are you directing this at ME!!!! (outrage is purely joking) for me this is about allowing a client to watch me editing which although not always ideal, is sometimes necessary. They are not doing any editing just reviewing edits as they happen and helping select ins and outs, etc. This is one of the ways I've always worked but over the last year in particular meeting with the client in person is not always an option. I've known editors who refuse to work with the client in the room, but sometimes that's not the way the foodchain works. Editors as far as I know, never get final cut... and sometimes the best way to work is to involve the director or other client in to the edit room so they have to take responsibility for the choices that are made instead of just saying "make it better."
In this time, it ain't that gloried days of yesteryear no more. Not hardly. Pretty unbelievable how much things changed over the last year.
Remote collaboration has been the main process for much ... really most ... pro video work over the last year.
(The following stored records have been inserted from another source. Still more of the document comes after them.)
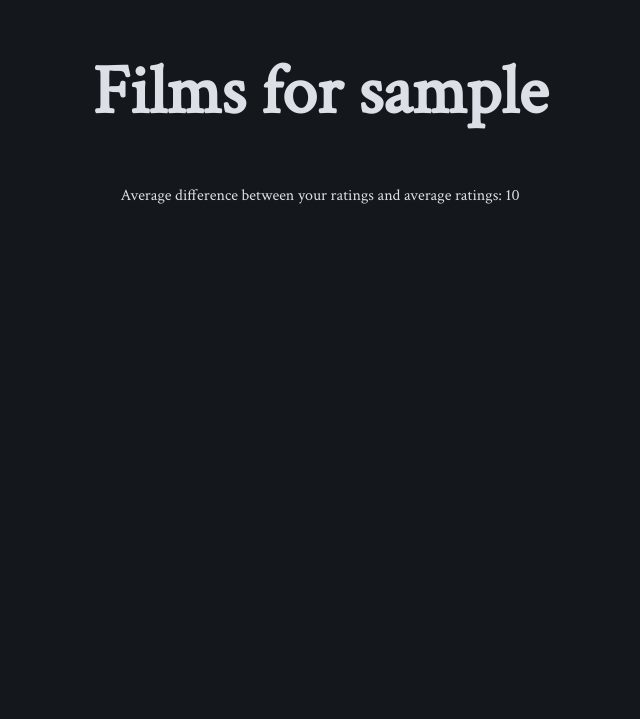
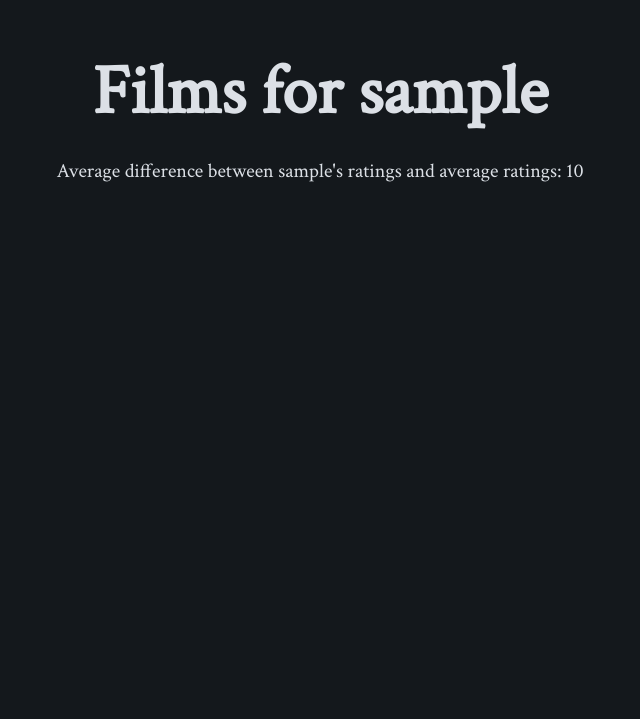
Before and after one commit to bryce-24/lettermybox, a Flask app: template templates/result.html in a window 1280 px wide. Shown: the top 719 px of the page, without its empty margins (320-960 px from the left). Run offline with Flask 3, Linux system fonts and the light colour scheme; the template is opened without the code that fills it: most values are stand-ins (such as "Sample title", 1, 10 or a date in 2020).

Commit message:
frontend stuff

```diff
--- a/static/styles.css
+++ b/static/styles.css
@@ -1,20 +1,33 @@
 @import url('https://fonts.googleapis.com/css2?family=Crimson+Text&display=swap');
-
-h1 {
-    font-size: 70px;
-    animation: fadeIn 5s;
-}
 
 body {
     font-family: 'Crimson Text', serif;
     color: #dce0e6;
     text-align: center;
     background: #14181C;
+    margin: 0; /* Remove default margin */
+    height: 90vh; /* Ensure the body takes the full height of the viewport */
+    display: flex;
+    flex-direction: column;
+    justify-content: center;
+    align-items: center;
+    margin-top: 0px;
+}
+
+h1 {
+    font-size: 70px;
+    animation: fadeIn 5s;
+    margin-bottom: 0px;
+}
+
+#average_diff {
+    opacity: 0;
+    animation: fadeIn 4s ease 2s forwards;
 }
 
 #form {
     opacity: 0;
-    animation: fadeIn 4s ease 3s forwards;
+    animation: fadeIn 4s ease 2s forwards;
 }
 
 @keyframes fadeIn {
@@ -27,15 +40,23 @@ body {
 }
 
 #loading {
-    display: none; /* Hide the loading message initially */
     text-align: center;
+    margin: inherit;
+    display: inherit;
+    flex-direction: inherit;
+    justify-content: inherit;
+    align-items: inherit;
     font-size: 20px;
-    color: #dce0e6;
+    height: 5vh;
 }
 
-#loading object {
-    max-width: 100px; /* Adjust the max-width as needed */
-    max-height: 100px; /* Adjust the max-height as needed */
-    width: 100%; /* Ensure the SVG scales correctly */
-    height: auto; /* Maintain aspect ratio */
+#result {
+    text-align: center;
+    margin: inherit;
+    display: inherit;
+    flex-direction: inherit;
+    justify-content: flex-start;
+    align-items: inherit;
+    font-size: 20px;
+    height: 100vh;
 }
--- a/templates/index.html
+++ b/templates/index.html
@@ -12,8 +12,8 @@
     <div id="form">
         <h2 class="hide-on-submit">enter Letterboxd username</h2>
         <form class="hide-on-submit" action="{{ url_for('action_page') }}" method="get" onsubmit="showLoading()">
-           <input type="text" id="username" name="username"><br><br>
-           <input type="submit" value="Submit">
+            <input type="text" id="username" name="username"><br><br>
+            <input type="submit" value="Submit">
         </form>
     </div>
     <div id="loading">
--- a/templates/result.html
+++ b/templates/result.html
@@ -7,7 +7,11 @@
     <title>letter my box</title>
 </head>
 <body>
-    <h1>Films for {{ username }}</h1>
-    <p>Average difference between your ratings and average ratings: {{ diffAvg }}</p>
+    <div id="result">
+        <h1>Films for {{ username }}</h1>
+        <div id="average_diff">
+            <p>Average difference between {{username}}'s ratings and average ratings: {{ diffAvg }}</p>
+        </div>
+    </div>
 </body>
 </html>
```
The pro colorists I work with daily from all over the world have been either working at home or ... for a few ... as they're about the only one in their shop, their shop. These are the people working the main commercials for b-cast, for the movies, and for the major streaming services like Netflix and Disney. This ain't YouTube work. Period.
But with no client attended sessions in person. Yet their clients need to watch the work being done and comment as is usual and necessary. So they've been trying every remote service possible, checking for reliability, security, latency, and possible color managment controls. As have the editors and VFX and sound people.
The entire post production chain has been mostly remote working ... period. Yet the directors and DPs need to see what the editors are doing ... what the VFX folk are doing ... what the colorists are doing ... what sound is doing. ... in real-time, just as if they were all in the same facility. And security needs to be up to the task.
So files are being transferred online like never before, with highly encrypted services like LucidLink. Which Adobe and LucidLink have hooked up for my partner in Cape Town SA and myself in Oregon. There are several other similar services, including through Frame.io and various sources.
For some projects, you can even work with online asset storage. Mo and I have worked some things where the assets are on an Amazon S3 server in London, seen by our computers as a virtual local drive. We've been able to actually work in this situation where the assets are not physically present on our systems ... our system is just tricked into thinking it suddenly has this other massive drive attached. And PrPro and Ae and MediaEncoder work with the media living in London as if it was here. Occasionally if the 'net slows for a moment, it can stutter. But it's been pretty amazing.
And quite a few of my colorist pals have bought a bunch of newer iPads, there's a particular model that they can modify some internal settings and the things actually look pretty close to their in-suite Flanders reference monitors. They have those delivered for use by the client while they're working on the session, with the client sitting in their own place, and talking either via phone or the particular 'net service they're sending visual over. This because of course getting the clients seeing something even close to their reference monitors "remote" is nearly impossible.
A project can have too many cooks in the kitchen be it client-attended or not.
It's usually the client who determines if and when the edit is client attended. When it comes to completing a fine edit or a color session quickly, having the client there in-person (currently remotely, of course), gets the project completed in time for whatever deadlines are in place. Also, it should mean a higher pay rate, be it project-based, weekly, daily, or hourly.
That said, I've come to really appreciate Frame.IO for client review. With ProRes and Safari on macOS or iOS, color representation is excellent and perhaps most importantly, feedback is right there in the comments.